Peer-to-peer education is one of the most effective tools to encourage safe driving behavior in teenagers. One state seeing the benefits of such programs is South Dakota, whose Office of Highway Safety used peer-to-peer education as the basis for its Lesson Learned program, which is now in its second year.
State Highway Safety Showcase
As one of the recipients of GHSA and Ford Driving Skills for Life’s 2016 teen safe driving grants, the Maryland Department of Transportation’s Highway Safety Office (MHSO) was able to host a series of one-day high school programs throughout the state to educate students on safe driving.

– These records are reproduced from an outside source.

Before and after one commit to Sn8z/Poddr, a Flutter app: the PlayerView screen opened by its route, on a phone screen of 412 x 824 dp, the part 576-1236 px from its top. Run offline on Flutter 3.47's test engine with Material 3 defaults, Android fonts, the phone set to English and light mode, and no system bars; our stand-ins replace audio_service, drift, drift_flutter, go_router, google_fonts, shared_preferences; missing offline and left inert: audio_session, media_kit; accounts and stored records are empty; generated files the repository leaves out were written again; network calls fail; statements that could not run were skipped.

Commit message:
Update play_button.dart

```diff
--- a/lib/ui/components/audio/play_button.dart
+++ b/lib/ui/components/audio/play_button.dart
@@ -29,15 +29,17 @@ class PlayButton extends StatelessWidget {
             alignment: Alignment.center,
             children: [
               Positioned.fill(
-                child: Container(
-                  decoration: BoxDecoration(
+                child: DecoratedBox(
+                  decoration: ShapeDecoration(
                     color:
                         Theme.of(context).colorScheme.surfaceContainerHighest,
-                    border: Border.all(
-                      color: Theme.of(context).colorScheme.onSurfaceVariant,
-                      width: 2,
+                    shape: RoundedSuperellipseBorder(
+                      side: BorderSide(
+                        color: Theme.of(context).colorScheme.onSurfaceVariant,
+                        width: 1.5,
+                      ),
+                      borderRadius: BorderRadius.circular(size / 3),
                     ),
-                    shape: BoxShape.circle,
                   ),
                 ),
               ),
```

The Kentucky Office of Highway Safety (KOHS) was a recipient of GHSA and Ford Driving Skills for Life's 2016 teen safe driving grants. Through this grant, KOHS was able to host a Teen Driver Safety Day at the 2016 Kentucky State Fair.

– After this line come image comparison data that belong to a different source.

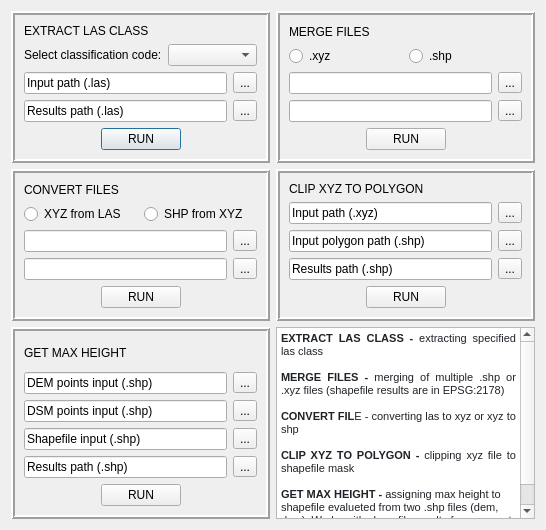
First picture: the form in las-shaper-plugin/las_shaper_dialog_base.ui, repository d4mp3/las-shaper, before the edit.
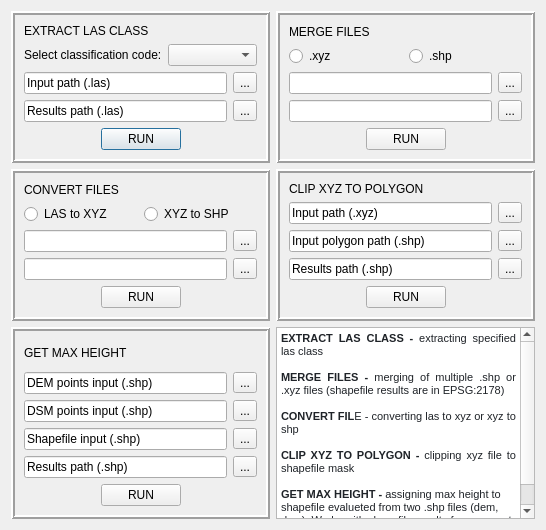
Second picture: the form after the edit.

Commit message: connect convert files with gui

Patch:
```diff
--- a/las-shaper-plugin/las_shaper_dialog_base.ui
+++ b/las-shaper-plugin/las_shaper_dialog_base.ui
@@ -294,7 +294,7 @@
             <item>
              <widget class="QRadioButton" name="rbXyzFromShpCF">
               <property name="text">
-               <string>XYZ from LAS</string>
+               <string>LAS to XYZ</string>
               </property>
               <attribute name="buttonGroup">
                <string notr="true">buttonGroupCF</string>
@@ -304,7 +304,7 @@
             <item>
              <widget class="QRadioButton" name="rbShpFromXyzCF">
               <property name="text">
-               <string>SHP from XYZ</string>
+               <string>XYZ to SHP</string>
               </property>
               <attribute name="buttonGroup">
                <string notr="true">buttonGroupCF</string>
```
Left out of the diff: 12 changed lines with no effect on the pictures. The commit also changes 2 other files.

When the Illinois Department of Transportation's Bureau of Safety Programs and Engineering received GHSA and the Foundation for Advancing Alcohol Responsibility's 2016 drugged driving grant, they planned to use the money to conduct 10 ARIDE classes in the state.
This spring, the Miami office of the Florida Department of Transportation (FDOT) is working once again to bring awareness to the dangers of aggressive driving through its Drive Safe campaign. From February through May, FDOT and its partners will be using social media, email blasts, PSAs and printed materials to spread the word against aggressive driving and provide tips to eliminate it.
Having received a teen safe driving grant from Ford Driving Skills for Life and GHSA in 2016, the Indiana Criminal Justice Institute (ICJI) was able to teach teens the importance of seat belt use through a state-wide contest.
The Georgia Governor's Office of Highway Safety (GOHS) was one of five states awarded grants from Ford Driving Skills for Life and GHSA to fund teen safe driving programs in 2016. To put the funds to good use, Georgia GOHS hosted a one-day, hands-on driving skills event for teens and their parents in the form of a "roadeo."
The Florida Department of Transportation State Safety Office was a recipient of GHSA and Responsibility.org’s 2016 grant program aimed at training law enforcement in drug recognition. Prior to receiving this grant, the Florida Highway Patrol had 11 certified Drug Recognition Experts (DREs), out of 1,869 total troopers. Faced with a high likelihood of marijuana legalization in the state and the subsequent potential for an increase in drug-impaired driving, FHP was able to train 27 additional DREs in 2016.
In December 2016, the Tennessee Highway Safety Office (THSO) held an Older Driver Safety Awareness Week to support and encourage safe transportation among an aging population of drivers. The event, cohosted by the American Occupational Therapy Association (AOTA) and the Tennessee Commission on Aging and Disability (TCAD), came on the heels of a recent increase in fatal crashes involving senior drivers in the state.
In 2014 Colorado became the first state to legalize recreational marijuana. That same year Colorado launched its Drive High, Get a DUI campaign to inform the public that the state’s DUI law includes impairment by marijuana.